Records drawn from a dataset
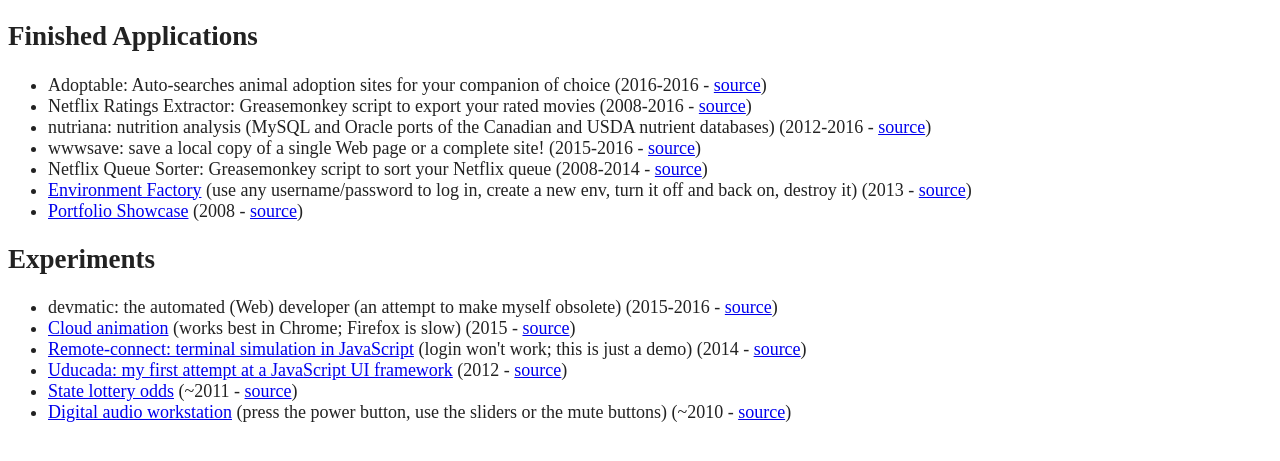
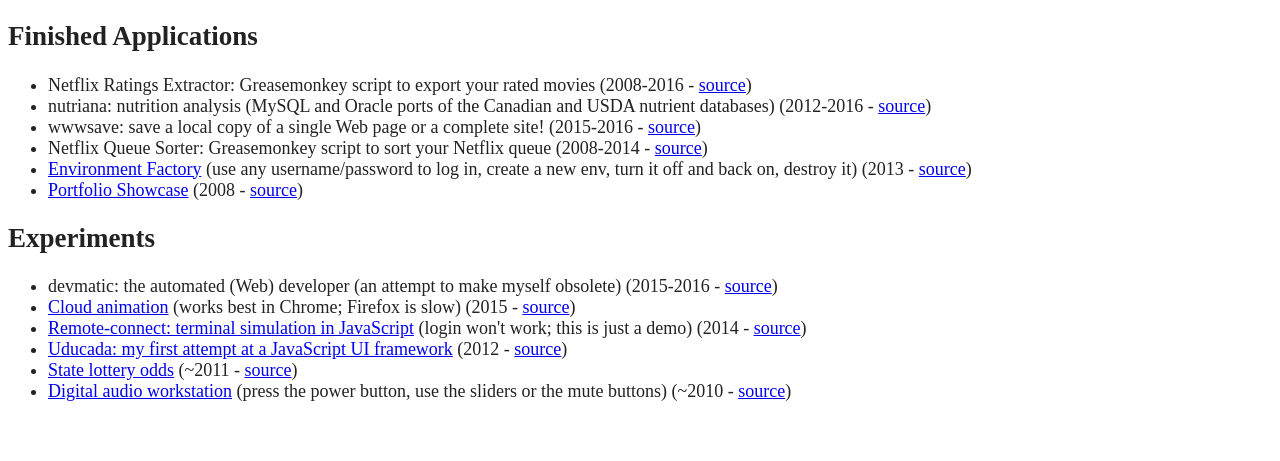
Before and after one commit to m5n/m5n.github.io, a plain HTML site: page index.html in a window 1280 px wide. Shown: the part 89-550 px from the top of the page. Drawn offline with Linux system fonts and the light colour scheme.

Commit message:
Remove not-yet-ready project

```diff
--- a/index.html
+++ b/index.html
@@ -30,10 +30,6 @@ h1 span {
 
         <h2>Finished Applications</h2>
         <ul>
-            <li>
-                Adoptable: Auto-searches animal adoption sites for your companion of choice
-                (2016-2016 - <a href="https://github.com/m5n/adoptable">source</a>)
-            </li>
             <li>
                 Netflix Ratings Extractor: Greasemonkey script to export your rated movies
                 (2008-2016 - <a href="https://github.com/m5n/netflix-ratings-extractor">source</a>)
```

---

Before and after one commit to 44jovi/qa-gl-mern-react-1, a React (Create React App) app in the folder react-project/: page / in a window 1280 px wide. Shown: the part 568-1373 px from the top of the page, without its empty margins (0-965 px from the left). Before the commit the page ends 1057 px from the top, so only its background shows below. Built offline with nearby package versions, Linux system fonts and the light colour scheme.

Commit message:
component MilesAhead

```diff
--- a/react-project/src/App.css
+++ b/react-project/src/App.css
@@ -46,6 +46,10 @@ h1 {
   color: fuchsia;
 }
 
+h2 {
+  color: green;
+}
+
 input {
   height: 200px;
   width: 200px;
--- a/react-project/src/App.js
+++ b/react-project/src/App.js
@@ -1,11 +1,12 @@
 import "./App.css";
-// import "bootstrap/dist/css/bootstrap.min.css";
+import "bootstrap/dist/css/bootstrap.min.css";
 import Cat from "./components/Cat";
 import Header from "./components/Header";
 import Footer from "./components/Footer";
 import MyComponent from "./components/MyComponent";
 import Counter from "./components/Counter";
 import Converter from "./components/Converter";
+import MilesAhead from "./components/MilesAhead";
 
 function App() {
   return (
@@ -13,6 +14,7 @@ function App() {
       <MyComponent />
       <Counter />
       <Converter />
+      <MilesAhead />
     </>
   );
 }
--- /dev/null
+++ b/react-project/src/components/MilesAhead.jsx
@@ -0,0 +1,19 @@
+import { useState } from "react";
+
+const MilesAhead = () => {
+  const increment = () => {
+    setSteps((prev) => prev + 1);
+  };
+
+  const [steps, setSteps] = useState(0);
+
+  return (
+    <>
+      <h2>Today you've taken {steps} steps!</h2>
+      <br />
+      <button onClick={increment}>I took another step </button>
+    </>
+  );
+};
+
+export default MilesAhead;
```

- **ACTIVITY**
Take the entries above and copy out all lines with the string "import".

- **FINAL ANSWER**
 import "./App.css";
-// import "bootstrap/dist/css/bootstrap.min.css";
+import "bootstrap/dist/css/bootstrap.min.css";
 import Cat from "./components/Cat";
 import Header from "./components/Header";
 import Footer from "./components/Footer";
 import MyComponent from "./components/MyComponent";
 import Counter from "./components/Counter";
 import Converter from "./components/Converter";
+import MilesAhead from "./components/MilesAhead";
+import { useState } from "react";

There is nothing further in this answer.